WORK INSTRUCTION: Set out each line from the following listing that includes the word "droid".
- - - - - - -
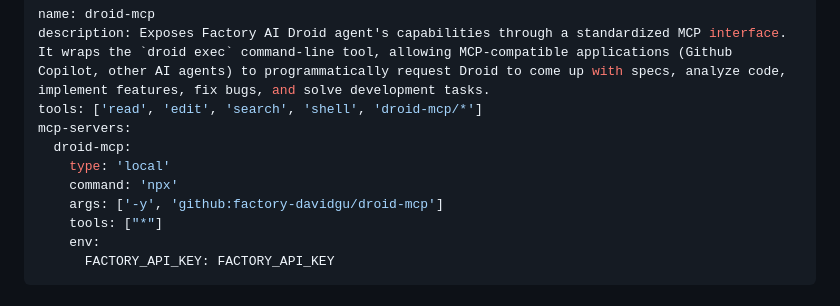
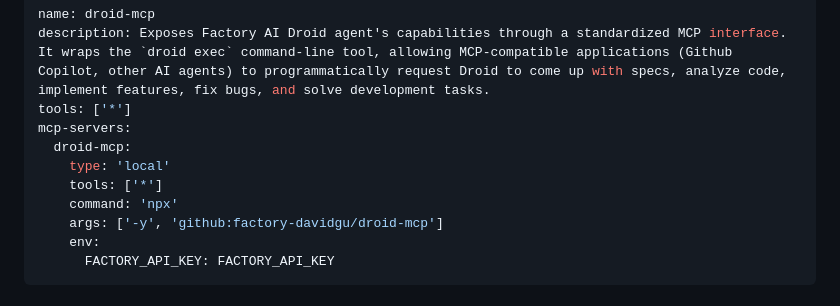
Before and after one commit to factory-davidgu/test-repo, a Markdown page: .github/agents/droid-mcp.md, the part around the change. GitHub-like rendering.

Commit message:
droid-mcp adjust details

```diff
--- a/.github/agents/droid-mcp.md
+++ b/.github/agents/droid-mcp.md
@@ -1,13 +1,13 @@
 ---
 name: droid-mcp
 description: Exposes Factory AI Droid agent's capabilities through a standardized MCP interface. It wraps the `droid exec` command-line tool, allowing MCP-compatible applications (Github Copilot, other AI agents) to programmatically request Droid to come up with specs, analyze code, implement features, fix bugs, and solve development tasks.
-tools: ['read', 'edit', 'search', 'shell', 'droid-mcp/*']
+tools: ['*']
 mcp-servers:
   droid-mcp:
     type: 'local'
+    tools: ['*']
     command: 'npx'
     args: ['-y', 'github:factory-davidgu/droid-mcp']
-    tools: ["*"]
     env:
       FACTORY_API_KEY: FACTORY_API_KEY
 ---
```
- - - - - - -
EXERCISE ANSWER:
Before and after one commit to factory-davidgu/test-repo, a Markdown page: .github/agents/droid-mcp.md, the part around the change. GitHub-like rendering.
droid-mcp adjust details
--- a/.github/agents/droid-mcp.md
+++ b/.github/agents/droid-mcp.md
 name: droid-mcp
 description: Exposes Factory AI Droid agent's capabilities through a standardized MCP interface. It wraps the `droid exec` command-line tool, allowing MCP-compatible applications (Github Copilot, other AI agents) to programmatically request Droid to come up with specs, analyze code, implement features, fix bugs, and solve development tasks.
-tools: ['read', 'edit', 'search', 'shell', 'droid-mcp/*']
   droid-mcp:
     args: ['-y', 'github:factory-davidgu/droid-mcp']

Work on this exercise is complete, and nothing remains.